Foreign Employer’s Liability

This coverage protects the company against negligence claims should an employee suffer injury, accident, sickness or death as a result of their work overseas. It is often a minimum requirement for doing business in other countries. Certain countries only require a small amount of employer’s liability coverage, but if an expatriate made a claim in their own country then the compulsory coverage limits may not be enough.

Foreign Business Auto Liability

Many overseas employees are required to drive their own vehicles, rent vehicles from a third party, or drive non-company vehicles to conduct their job duties. In many cases, the coverage purchased to satisfy local country requirements can be inadequate in response to potential liability. Much like workers’ compensation, automobile liability is required in most other countries, but the local limits are far below US standards. Because of this large gap, it is important to have foreign business auto liability coverage which sits over the local scheme (DIC/DIL) to ensure adequate coverage in case of a claim.

Business Travel Accident

This is a specialized type of coverage that addresses accidental death and dismemberment in the event an employee sustains an accident while traveling overseas. Companies that do not have established international operations but regularly send employees overseas can benefit from business travel accident (BTA) coverage. It covers a variety of contingencies including medical costs, emergency evacuation, and security services. Some carriers will even extend this coverage for foreign employees traveling to the United States. It is important to communicate all dynamics of your company’s business travel to avoid gaps in coverage.

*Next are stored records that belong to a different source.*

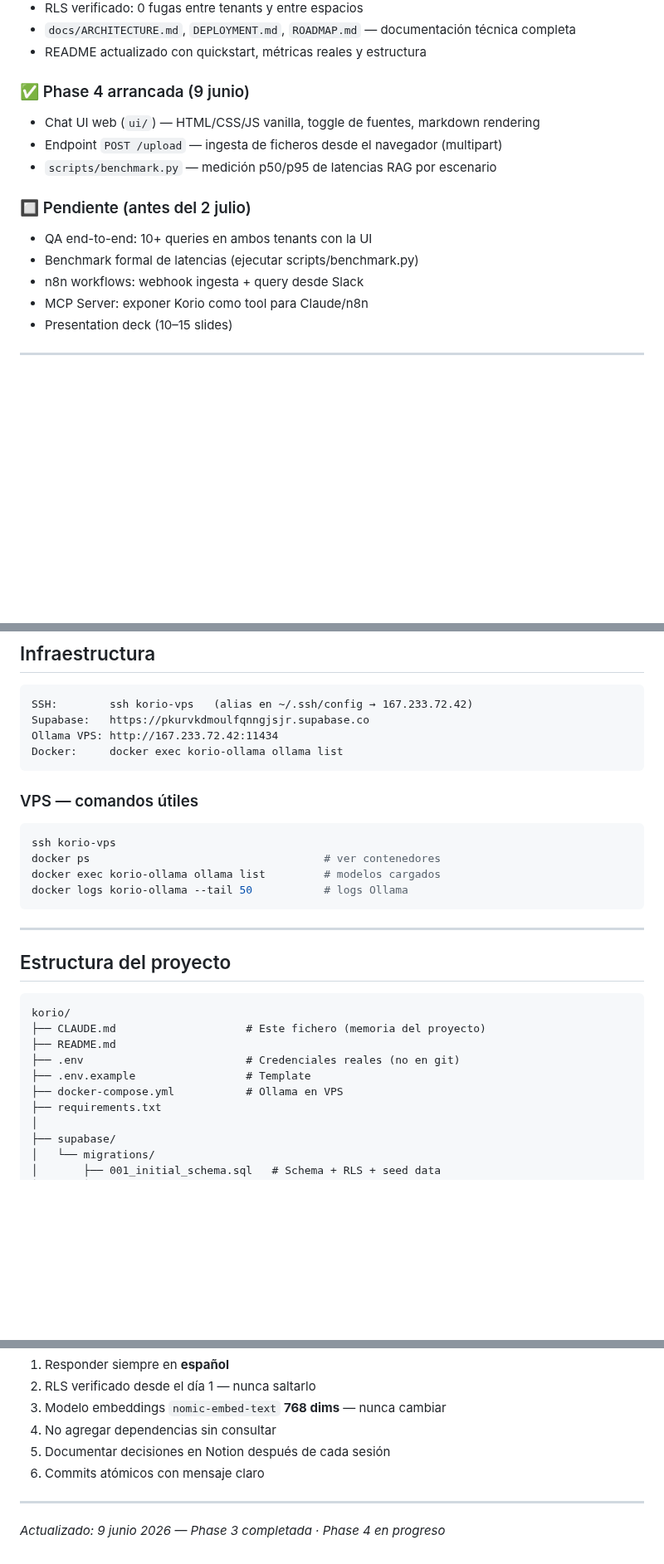
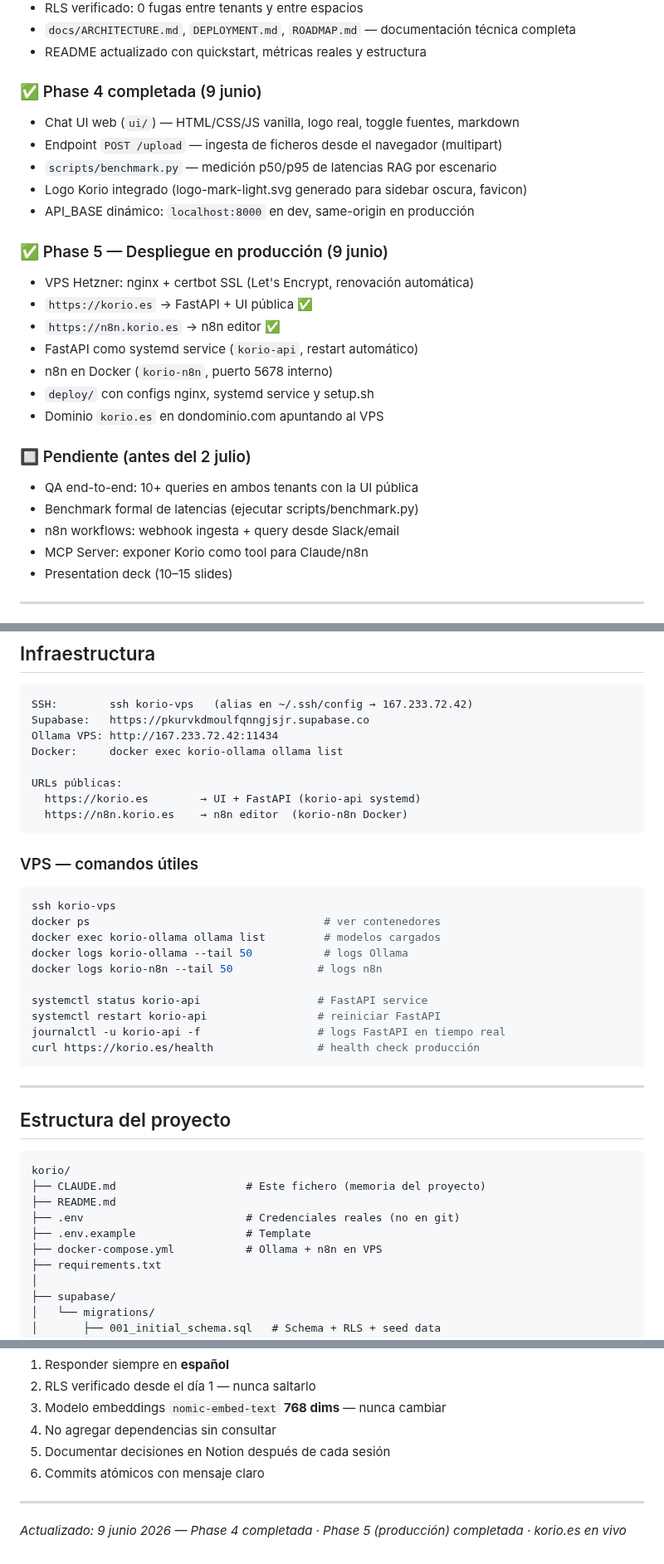
Before and after one commit to lagalga/korio, a Markdown page: CLAUDE.md, 3 parts joined by grey strips. Shown at 83% size. Rendered like a GitHub page; blank space fills up the shorter version.

Commit message:
Docs: CLAUDE.md actualizado a Phase 5 completada — korio.es en producción
- Estado actual: Phase 4 y Phase 5 marcadas como completadas
- Nuevas URLs públicas: https://korio.es y https://n8n.korio.es
- Infraestructura VPS documentada: nginx, SSL, systemd korio-api, n8n Docker
- Comandos útiles ampliados: logs FastAPI, health check producción
- docker-compose.yml descrito como Ollama + n8n
- Pendientes actualizados: QA, benchmark, n8n workflows, MCP, deck

Co-Authored-By: Claude Sonnet 4.6 <noreply@anthropic.com>

````diff
--- a/CLAUDE.md
+++ b/CLAUDE.md
@@ -23,15 +23,26 @@
 - `docs/ARCHITECTURE.md`, `DEPLOYMENT.md`, `ROADMAP.md` — documentación técnica completa
 - README actualizado con quickstart, métricas reales y estructura
 
-### ✅ Phase 4 arrancada (9 junio)
-- Chat UI web (`ui/`) — HTML/CSS/JS vanilla, toggle de fuentes, markdown rendering
+### ✅ Phase 4 completada (9 junio)
+- Chat UI web (`ui/`) — HTML/CSS/JS vanilla, logo real, toggle fuentes, markdown
 - Endpoint `POST /upload` — ingesta de ficheros desde el navegador (multipart)
 - `scripts/benchmark.py` — medición p50/p95 de latencias RAG por escenario
+- Logo Korio integrado (logo-mark-light.svg generado para sidebar oscura, favicon)
+- API_BASE dinámico: `localhost:8000` en dev, same-origin en producción
+
+### ✅ Phase 5 — Despliegue en producción (9 junio)
+- VPS Hetzner: nginx + certbot SSL (Let's Encrypt, renovación automática)
+- `https://korio.es` → FastAPI + UI pública ✅
+- `https://n8n.korio.es` → n8n editor ✅
+- FastAPI como systemd service (`korio-api`, restart automático)
+- n8n en Docker (`korio-n8n`, puerto 5678 interno)
+- `deploy/` con configs nginx, systemd service y setup.sh
+- Dominio `korio.es` en dondominio.com apuntando al VPS
 
 ### 🔲 Pendiente (antes del 2 julio)
-- QA end-to-end: 10+ queries en ambos tenants con la UI
+- QA end-to-end: 10+ queries en ambos tenants con la UI pública
 - Benchmark formal de latencias (ejecutar scripts/benchmark.py)
-- n8n workflows: webhook ingesta + query desde Slack
+- n8n workflows: webhook ingesta + query desde Slack/email
 - MCP Server: exponer Korio como tool para Claude/n8n
 - Presentation deck (10–15 slides)
 
@@ -61,6 +72,10 @@ SSH:        ssh korio-vps   (alias en ~/.ssh/config → 167.233.72.42)
 Supabase:   https://pkurvkdmoulfqnngjsjr.supabase.co
 Ollama VPS: http://167.233.72.42:11434
 Docker:     docker exec korio-ollama ollama list
+
+URLs públicas:
+  https://korio.es        → UI + FastAPI (korio-api systemd)
+  https://n8n.korio.es    → n8n editor  (korio-n8n Docker)
 ```
 
 ### VPS — comandos útiles
@@ -69,6 +84,12 @@ ssh korio-vps
 docker ps                                    # ver contenedores
 docker exec korio-ollama ollama list         # modelos cargados
 docker logs korio-ollama --tail 50           # logs Ollama
+docker logs korio-n8n --tail 50             # logs n8n
+
+systemctl status korio-api                  # FastAPI service
+systemctl restart korio-api                 # reiniciar FastAPI
+journalctl -u korio-api -f                  # logs FastAPI en tiempo real
+curl https://korio.es/health                # health check producción
 ```
 
 ---
@@ -81,7 +102,7 @@ korio/
 ├── README.md
 ├── .env                         # Credenciales reales (no en git)
 ├── .env.example                 # Template
-├── docker-compose.yml           # Ollama en VPS
+├── docker-compose.yml           # Ollama + n8n en VPS
 ├── requirements.txt
 │
 ├── supabase/
@@ -268,4 +289,4 @@ El early binding es el corazón del sistema. Nunca saltarlo:
 
 ---
 
-*Actualizado: 9 junio 2026 — Phase 3 completada · Phase 4 en progreso*
+*Actualizado: 9 junio 2026 — Phase 4 completada · Phase 5 (producción) completada · korio.es en vivo*
````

Kidnap, Ransom and Extortion

Many multinational companies purchase this insurance to protect their employees working in particularly dangerous countries. However, this insurance is becoming increasingly important in responding to new risks such as threats made by bad actors to harm employees or disclose confidential corporate information. Coverage can also apply to “24 hour” kidnappings whereby the kidnappers seek to hold an employee for a limited time to score a quick payout from that employee’s personal account. Typically, these policies are written on a global basis so no locally admitted coverage is required (like with general liability, employer’s liability and auto liability), but it is important to review the form carefully with your agent/broker to ensure against territorial exclusions that can eliminate coverage in certain countries.

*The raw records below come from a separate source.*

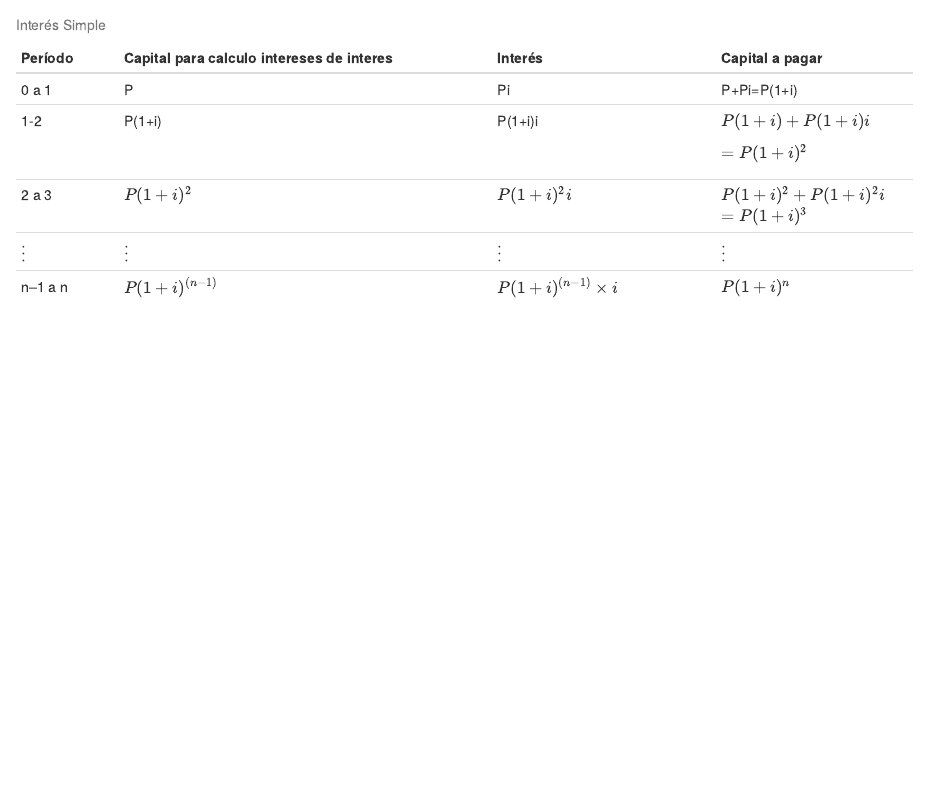
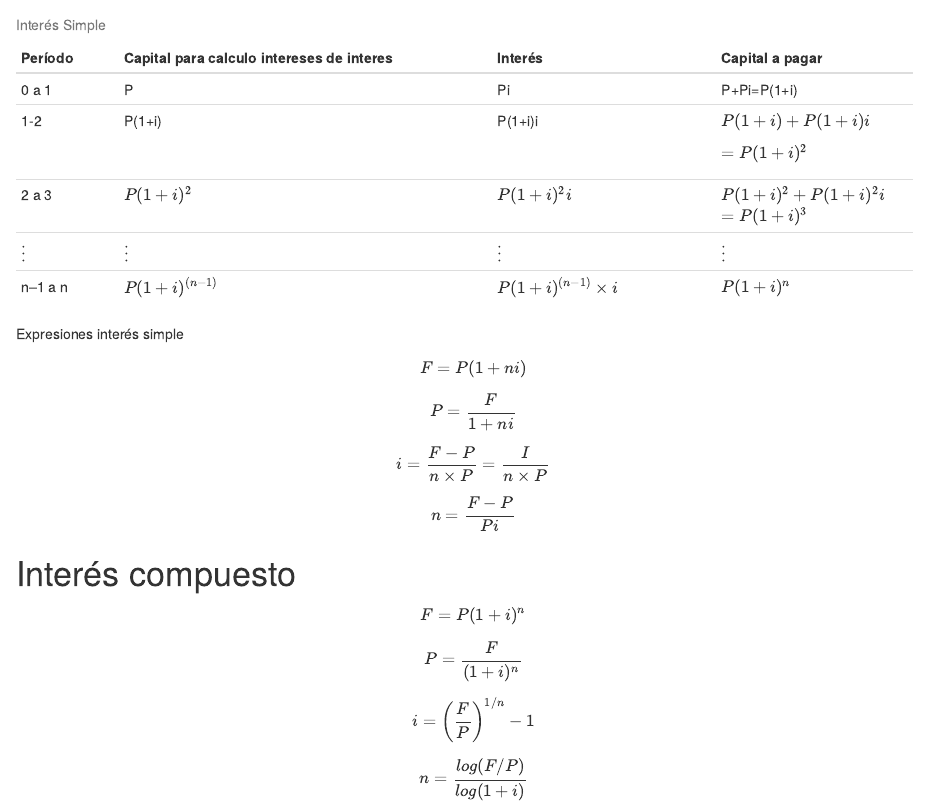
Before and after one commit to Dago2022/intro_finance, an R Markdown document (MatematicasFinancieras.Rmd): the page in a window 1100 px wide, from 1180 px down. Rendered offline with R 4.5, knitr and Pandoc, with nearby package versions.

Commit message:
Add files via upload

```diff
--- a/MatematicasFinancieras.Rmd
+++ b/MatematicasFinancieras.Rmd
@@ -86,3 +86,39 @@ $$F = P + nPi = P(1+ni)$$
 +------------+-------------------------------------------+--------------------------+----------------------+
 
 : Interés Simple
+
+Expresiones interés simple
+
+$$
+F = P(1+ni)
+$$
+
+$$
+P = \frac{F}{1+ni}
+$$
+
+$$
+i = \frac{F-P}{n\times P}=\frac{I}{n\times P}
+$$
+
+$$
+n = \frac{F-P}{Pi}
+$$
+
+# Interés compuesto
+
+$$
+F = P(1+i)^n
+$$
+
+$$
+P = \frac{F}{(1+i)^n}
+$$
+
+$$
+i = \left(\frac{F}{P}\right)^{1/n}-1
+$$
+
+$$
+n = \frac{log(F/P)}{log(1+i)}
+$$
```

As stated above, foreign package policies are most often written with a “bundle” approach meaning that one size does not fit all. Coverage terms, conditions and exclusions can vary from one insurer to another. As such, please reach out to your Sequoia Risk Advisor, or connect with them directly in HRX, to discuss your specific foreign exposures and learn how a foreign package policy can be an important addition to your risk management program.

Disclaimer: This content is intended for informational purposes only and should not be construed as legal, medical or tax advice. It provides general information and is not intended to encompass all compliance and legal obligations that may be applicable. This information and any questions as to your specific circumstances should be reviewed with your respective legal counsel and/or tax advisor as we do not provide legal or tax advice. Please note that this information may be subject to change based on legislative changes. © 2020 Sequoia Benefits & Insurance Services, LLC. All Rights Reserved

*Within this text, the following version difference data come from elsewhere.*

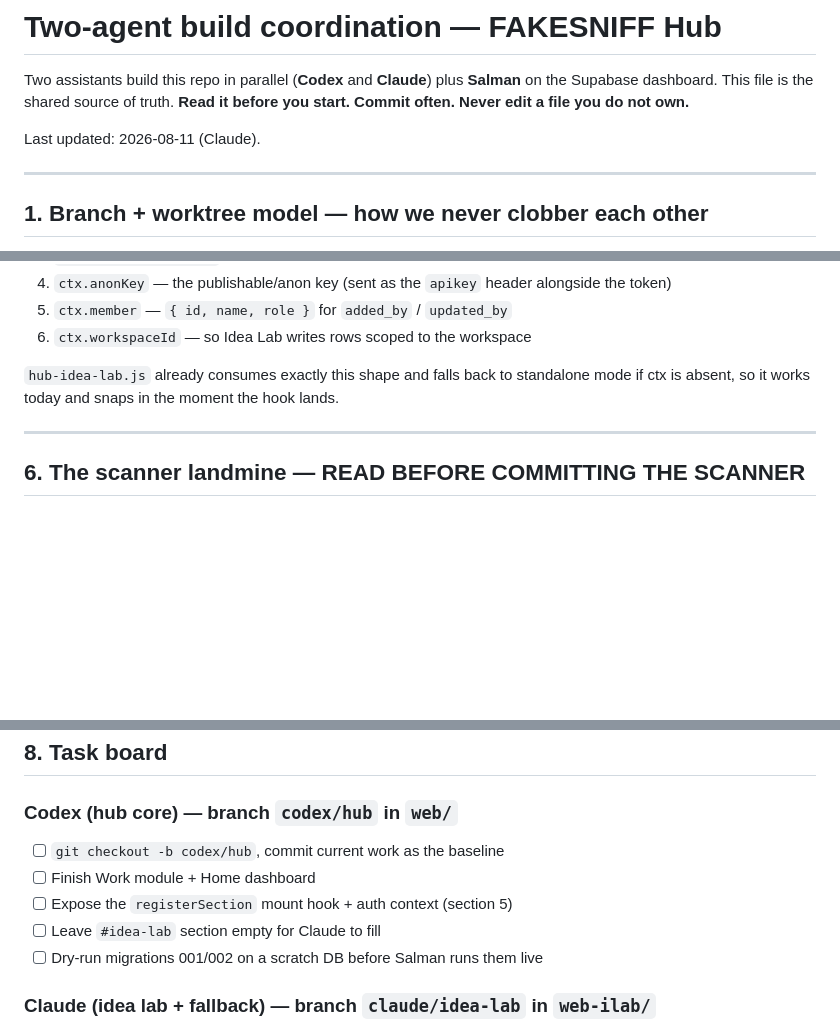
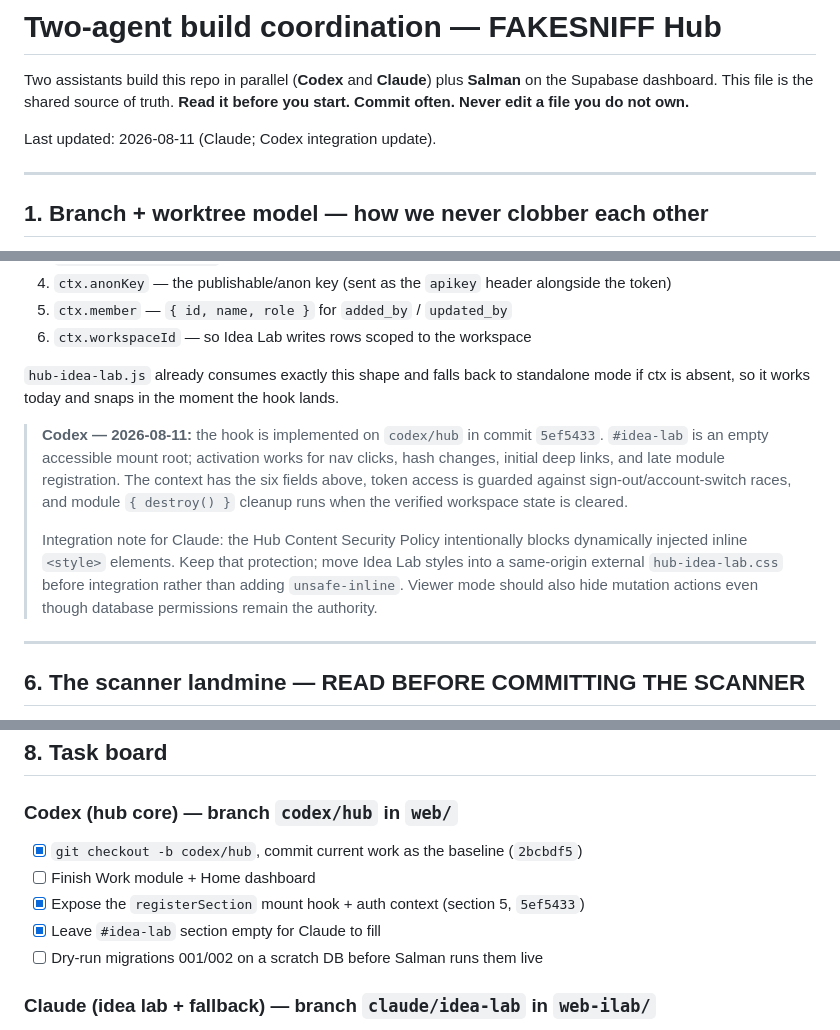
Before and after one commit to SalmanSaab/fakesniff-ideas, a Markdown page: COORDINATION.md, 3 parts joined by grey strips. Drawn GitHub-style; blank space fills up the shorter version.

Commit message:
Codex — record Idea Lab integration contract

```diff
--- a/COORDINATION.md
+++ b/COORDINATION.md
@@ -4,7 +4,7 @@ Two assistants build this repo in parallel (**Codex** and **Claude**) plus **Sal
 Supabase dashboard. This file is the shared source of truth. **Read it before you start. Commit
 often. Never edit a file you do not own.**
 
-Last updated: 2026-08-11 (Claude).
+Last updated: 2026-08-11 (Claude; Codex integration update).
 
 ---
 
@@ -89,6 +89,17 @@ Claude does **not** edit `hub.js` internals. Codex please expose on the authenti
 `hub-idea-lab.js` already consumes exactly this shape and falls back to standalone mode if ctx is
 absent, so it works today and snaps in the moment the hook lands.
 
+> **Codex — 2026-08-11:** the hook is implemented on `codex/hub` in commit `5ef5433`.
+> `#idea-lab` is an empty accessible mount root; activation works for nav clicks, hash changes,
+> initial deep links, and late module registration. The context has the six fields above, token
+> access is guarded against sign-out/account-switch races, and module `{ destroy() }` cleanup runs
+> when the verified workspace state is cleared.
+>
+> Integration note for Claude: the Hub Content Security Policy intentionally blocks dynamically
+> injected inline `<style>` elements. Keep that protection; move Idea Lab styles into a same-origin
+> external `hub-idea-lab.css` before integration rather than adding `unsafe-inline`. Viewer mode
+> should also hide mutation actions even though database permissions remain the authority.
+
 ---
 
 ## 6. The scanner landmine — READ BEFORE COMMITTING THE SCANNER
@@ -115,10 +126,10 @@ Until then, keep them on `codex/hub` only. `master`'s current scanner keeps the
 ## 8. Task board
 
 ### Codex (hub core) — branch `codex/hub` in `web/`
-- [ ] `git checkout -b codex/hub`, commit current work as the baseline
+- [x] `git checkout -b codex/hub`, commit current work as the baseline (`2bcbdf5`)
 - [ ] Finish Work module + Home dashboard
-- [ ] Expose the `registerSection` mount hook + auth context (section 5)
-- [ ] Leave `#idea-lab` section empty for Claude to fill
+- [x] Expose the `registerSection` mount hook + auth context (section 5, `5ef5433`)
+- [x] Leave `#idea-lab` section empty for Claude to fill
 - [ ] Dry-run migrations 001/002 on a scratch DB before Salman runs them live
 
 ### Claude (idea lab + fallback) — branch `claude/idea-lab` in `web-ilab/`
```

Mary Beth Downs – Mary Beth Downs is a Senior Risk Advisor for Sequoia, providing property and casualty consulting services to our clients helping them protect assets, scale in the marketplace, and manage risk. As a Bay Area resident for the past 27 years, she enjoys volunteering in her local community and traveling within the state as much as possible.